Prompt: What follows is a set of entries. Repeat them exactly, but not their pictures.

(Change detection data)
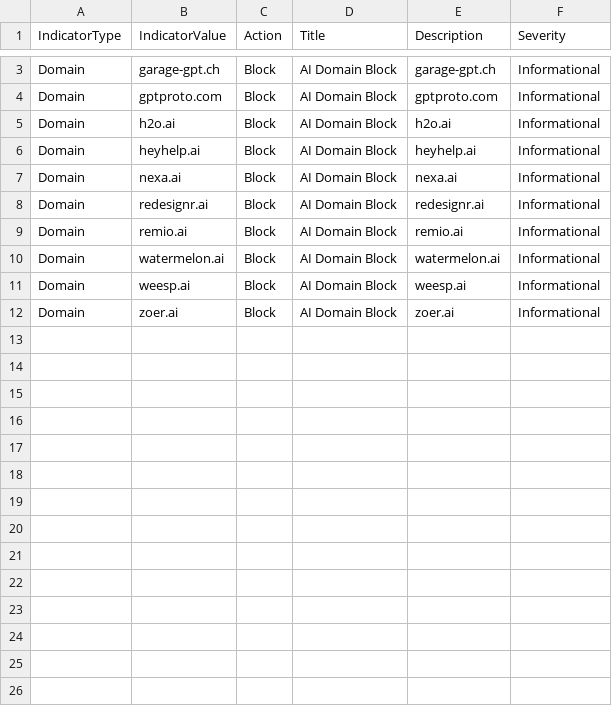
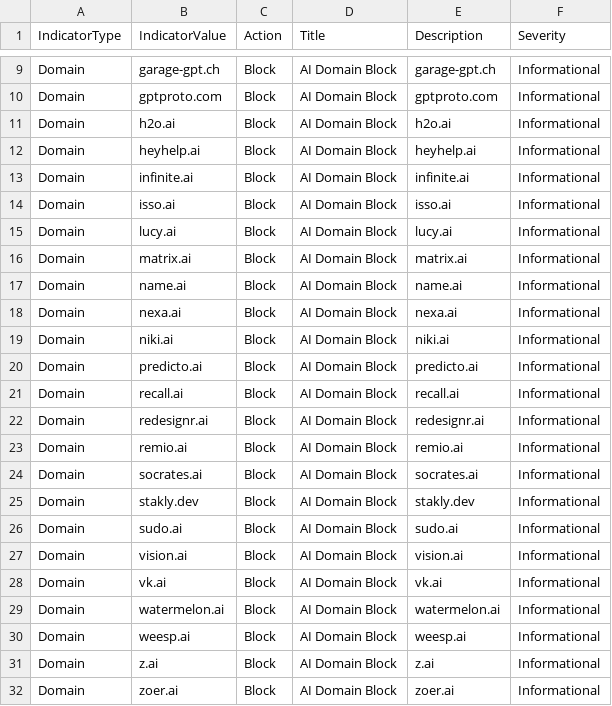
Before and after one commit to koensmink/AI-services-blockfeed-harvester, a CSV file: output/defender_indicators.csv, drawn as a sheet; only a part is shown, gaps mark what is left out; the diff covers the shown part only; the diff names each change by its address in the sheet, - before the commit and + after, or states it on an @@ line.

```diff
--- a/output/defender_indicators.csv
+++ b/output/defender_indicators.csv
+row 13: Domain | infinite.ai | Block | AI Domain Block | infinite.ai | Informational
+row 14: Domain | isso.ai | Block | AI Domain Block | isso.ai | Informational
+row 15: Domain | lucy.ai | Block | AI Domain Block | lucy.ai | Informational
+row 16: Domain | matrix.ai | Block | AI Domain Block | matrix.ai | Informational
+row 17: Domain | name.ai | Block | AI Domain Block | name.ai | Informational
+row 19: Domain | niki.ai | Block | AI Domain Block | niki.ai | Informational
+row 20: Domain | predicto.ai | Block | AI Domain Block | predicto.ai | Informational
+row 21: Domain | recall.ai | Block | AI Domain Block | recall.ai | Informational
+row 24: Domain | socrates.ai | Block | AI Domain Block | socrates.ai | Informational
+row 25: Domain | stakly.dev | Block | AI Domain Block | stakly.dev | Informational
+row 26: Domain | sudo.ai | Block | AI Domain Block | sudo.ai | Informational
+row 27: Domain | vision.ai | Block | AI Domain Block | vision.ai | Informational
+row 28: Domain | vk.ai | Block | AI Domain Block | vk.ai | Informational
+row 31: Domain | z.ai | Block | AI Domain Block | z.ai | Informational
```
Also changed, not shown: 6 added rows elsewhere in this file, 5 other files.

Exercise answer:
Before and after one commit to koensmink/AI-services-blockfeed-harvester, a CSV file: output/defender_indicators.csv, drawn as a sheet; only a part is shown, gaps mark what is left out; the diff covers the shown part only; the diff names each change by its address in the sheet, - before the commit and + after, or states it on an @@ line.

```diff
--- a/output/defender_indicators.csv
+++ b/output/defender_indicators.csv
+row 13: Domain | infinite.ai | Block | AI Domain Block | infinite.ai | Informational
+row 14: Domain | isso.ai | Block | AI Domain Block | isso.ai | Informational
+row 15: Domain | lucy.ai | Block | AI Domain Block | lucy.ai | Informational
+row 16: Domain | matrix.ai | Block | AI Domain Block | matrix.ai | Informational
+row 17: Domain | name.ai | Block | AI Domain Block | name.ai | Informational
+row 19: Domain | niki.ai | Block | AI Domain Block | niki.ai | Informational
+row 20: Domain | predicto.ai | Block | AI Domain Block | predicto.ai | Informational
+row 21: Domain | recall.ai | Block | AI Domain Block | recall.ai | Informational
+row 24: Domain | socrates.ai | Block | AI Domain Block | socrates.ai | Informational
+row 25: Domain | stakly.dev | Block | AI Domain Block | stakly.dev | Informational
+row 26: Domain | sudo.ai | Block | AI Domain Block | sudo.ai | Informational
+row 27: Domain | vision.ai | Block | AI Domain Block | vision.ai | Informational
+row 28: Domain | vk.ai | Block | AI Domain Block | vk.ai | Informational
+row 31: Domain | z.ai | Block | AI Domain Block | z.ai | Informational
```
Also changed, not shown: 6 added rows elsewhere in this file, 5 other files.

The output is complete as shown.